Monday, 25 May 2015

SP Book Review: Frostbitten

FROSTBITTEN by Heather Beck
4 stars
Verdict: If you can get into it, you won’t want to put it down.

Great beauty hides dark secrets... 

Seventeen-year-old Anastasia Lockhart has never led an easy life, but when she starts getting into serious trouble, she’s sent to live with her grandparents in Cedar Falls. The small, picturesque town hasn’t changed since she visited four years ago, with one exception – the presence of a handsome, mysterious boy named Frost. Despite warnings from her grandparents and friends to stay away from Frost, Anastasia can’t deny their attraction, and the more time they spend together, the deeper in love they fall. Unfortunately, Frost has a secret that is beyond Anastasia’s wildest imagination, and she soon finds herself in the midst of a supernatural legend that has haunted Cedar Falls for years.

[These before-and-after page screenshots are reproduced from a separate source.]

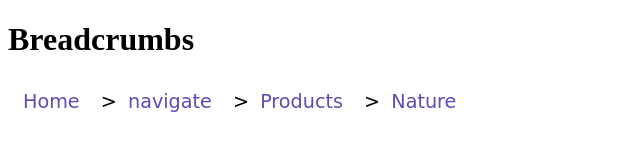
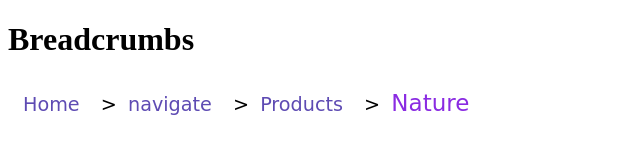
Before and after one commit to Tham-er/breadcrumbs-navigation, a plain HTML site: page index.html in a window 1280 px wide. Shown: the full height of the page, 0-640 px from the left. Drawn offline with Linux system fonts and the light colour scheme.

Commit message:
at the end we changed the color of the last link

```diff
--- a/style.css
+++ b/style.css
@@ -21,3 +21,9 @@
 .Breadcrumbs_link,a:hover{
     color: rgb(94, 75, 179);
 }
+
+.Breadcrumbs_link-active{
+    color: blueviolet;
+    font-size: larger;
+    font-weight: 500
+}
```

Can Anastasia and Frost’s love really overcome anything, or are their fates much darker?


The Rating Breakdown

Enjoyment: 3 Lots of brilliant sections. Uneven pace. 

Writing Style: 3 Exposition, passive voice etc.

Plot: 4 Excellent twists, but could shuffle things around to improve pace and flow. 

World & Concepts: 5 Clear, well-defined. 

Characters: 5 A good mix, well-defined, relatable. 

Finish: 5 Beautiful cover. No typos. 

Strengths: Excellent climax. 

Weakness: Writing style tells more than shows.


Anastasia is a good mix of relatable, strong, and likeable, with a slight rude streak but mostly a kind heart. Frost fulfils the typical mysterious, angry, protective love interest. They’re drawn to each other, but their love is forbidden... I think we both know what book this resembles.

It was the writing style that really got to me. Lots of exposition, and yet lots of missing details. So much of it could be improved just by showing rather than telling.

For example, the book starts by explaining why Anastasia's life is out of hand and she must live with her grandparents. It would have been so easy to start the book with Anastasia arrested for reckless behaviour, followed by an argument with her mother that results in sending her away. Readers would then get to see the Anastasia from beforehand, as well as actually meet the mother we hear so much about. Instead, we’re told it happened, and it’s just not the same.

I thought this a few times throughout the book, which is why I ended up reading it very s-l-o-w-l-y. I was enjoying it, yet I kept putting it down.

But I did keep picking it back up. What exactly was Frost up to? Why does Kate dislike him so much? How can Anastasia stop the villagers? It took me a while to get through the whole book, yet I couldn’t put it aside forever. I had to know what was going on.

Around three quarters of the way through, Anastasia and Frost run away together, and the book really kicks off. Countless twists, actions scenes, and emotionally fuelled revelations. The story grabbed me in its clutches where it previously had not.

It’s quite clear that this is book one of a series. There’s a slight hook at the end, but don’t worry, no cliff hanger. I’m not sure if I’ll read book 2, but book 1 was an enjoyable read overall.

Source: From author for a buddy read scheme.